Recorded data:
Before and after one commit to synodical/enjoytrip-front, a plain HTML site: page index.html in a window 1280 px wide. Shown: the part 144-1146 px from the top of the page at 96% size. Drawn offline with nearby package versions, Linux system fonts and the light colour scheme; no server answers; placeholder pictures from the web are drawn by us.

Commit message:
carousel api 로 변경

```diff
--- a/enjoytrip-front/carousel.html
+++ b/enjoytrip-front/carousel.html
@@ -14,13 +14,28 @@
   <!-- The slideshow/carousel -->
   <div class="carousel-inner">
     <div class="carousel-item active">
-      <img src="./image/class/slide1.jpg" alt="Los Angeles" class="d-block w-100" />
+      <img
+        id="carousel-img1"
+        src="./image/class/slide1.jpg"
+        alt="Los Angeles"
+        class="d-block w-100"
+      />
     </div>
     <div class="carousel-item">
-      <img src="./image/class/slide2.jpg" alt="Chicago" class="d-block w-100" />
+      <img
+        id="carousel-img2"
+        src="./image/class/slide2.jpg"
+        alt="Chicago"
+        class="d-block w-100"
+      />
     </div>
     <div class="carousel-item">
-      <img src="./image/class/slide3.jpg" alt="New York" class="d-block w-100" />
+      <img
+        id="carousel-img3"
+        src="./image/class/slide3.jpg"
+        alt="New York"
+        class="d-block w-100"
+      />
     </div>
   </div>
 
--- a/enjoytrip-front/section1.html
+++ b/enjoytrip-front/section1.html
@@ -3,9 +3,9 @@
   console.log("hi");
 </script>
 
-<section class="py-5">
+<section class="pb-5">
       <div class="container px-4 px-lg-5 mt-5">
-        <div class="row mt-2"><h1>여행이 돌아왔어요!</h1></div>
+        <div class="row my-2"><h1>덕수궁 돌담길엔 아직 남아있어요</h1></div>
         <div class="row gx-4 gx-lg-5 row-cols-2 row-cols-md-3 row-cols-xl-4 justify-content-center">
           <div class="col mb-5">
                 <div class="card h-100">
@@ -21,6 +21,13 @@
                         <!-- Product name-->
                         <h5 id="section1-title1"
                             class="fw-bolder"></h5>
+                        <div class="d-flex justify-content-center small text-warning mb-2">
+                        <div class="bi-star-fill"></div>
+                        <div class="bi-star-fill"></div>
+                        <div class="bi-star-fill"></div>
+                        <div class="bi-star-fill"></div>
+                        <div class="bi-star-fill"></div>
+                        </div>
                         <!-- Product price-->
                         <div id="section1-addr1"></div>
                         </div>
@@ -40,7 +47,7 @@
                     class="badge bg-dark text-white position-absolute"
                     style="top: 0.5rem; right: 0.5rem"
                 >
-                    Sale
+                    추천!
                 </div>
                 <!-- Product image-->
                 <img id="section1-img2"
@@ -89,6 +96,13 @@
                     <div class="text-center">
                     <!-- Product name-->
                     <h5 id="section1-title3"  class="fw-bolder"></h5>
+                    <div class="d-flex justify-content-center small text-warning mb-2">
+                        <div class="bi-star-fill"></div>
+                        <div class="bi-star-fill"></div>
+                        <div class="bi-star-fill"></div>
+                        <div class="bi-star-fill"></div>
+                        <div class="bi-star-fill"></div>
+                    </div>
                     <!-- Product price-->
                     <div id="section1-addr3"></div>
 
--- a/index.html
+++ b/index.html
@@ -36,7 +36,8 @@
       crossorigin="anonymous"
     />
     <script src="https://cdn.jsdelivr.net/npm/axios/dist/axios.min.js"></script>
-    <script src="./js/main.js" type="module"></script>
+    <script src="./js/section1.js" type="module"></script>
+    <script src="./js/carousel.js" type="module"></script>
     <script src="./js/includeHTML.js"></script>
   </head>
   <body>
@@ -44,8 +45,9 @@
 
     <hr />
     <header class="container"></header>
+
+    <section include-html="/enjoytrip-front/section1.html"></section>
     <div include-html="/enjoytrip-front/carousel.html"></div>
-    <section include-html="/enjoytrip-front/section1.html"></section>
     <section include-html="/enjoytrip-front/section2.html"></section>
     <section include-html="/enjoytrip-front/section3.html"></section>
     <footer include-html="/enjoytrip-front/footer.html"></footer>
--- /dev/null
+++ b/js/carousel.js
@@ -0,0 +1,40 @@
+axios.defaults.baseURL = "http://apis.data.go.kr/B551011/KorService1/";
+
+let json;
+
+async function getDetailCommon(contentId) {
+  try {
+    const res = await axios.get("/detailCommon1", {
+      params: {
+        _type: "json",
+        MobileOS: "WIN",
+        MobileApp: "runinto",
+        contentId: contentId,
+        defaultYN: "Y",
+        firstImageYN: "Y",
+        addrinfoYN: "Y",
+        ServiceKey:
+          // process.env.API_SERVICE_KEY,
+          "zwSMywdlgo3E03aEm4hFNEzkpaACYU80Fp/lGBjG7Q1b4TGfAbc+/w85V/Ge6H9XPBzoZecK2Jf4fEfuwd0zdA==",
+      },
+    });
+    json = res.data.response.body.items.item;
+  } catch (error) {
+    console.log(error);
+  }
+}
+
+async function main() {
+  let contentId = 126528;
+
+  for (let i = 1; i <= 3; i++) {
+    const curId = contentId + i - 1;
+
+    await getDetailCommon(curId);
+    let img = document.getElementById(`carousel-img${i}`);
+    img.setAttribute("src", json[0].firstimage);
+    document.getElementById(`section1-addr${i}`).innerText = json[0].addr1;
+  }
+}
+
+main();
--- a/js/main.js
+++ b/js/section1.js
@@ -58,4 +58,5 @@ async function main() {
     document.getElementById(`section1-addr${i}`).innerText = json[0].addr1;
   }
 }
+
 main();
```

Task to carry out:
The lines you need are those containing "module"; find them in the records and copy them.

Solved exercise:
-    <script src="./js/main.js" type="module"></script>
+    <script src="./js/section1.js" type="module"></script>
+    <script src="./js/carousel.js" type="module"></script>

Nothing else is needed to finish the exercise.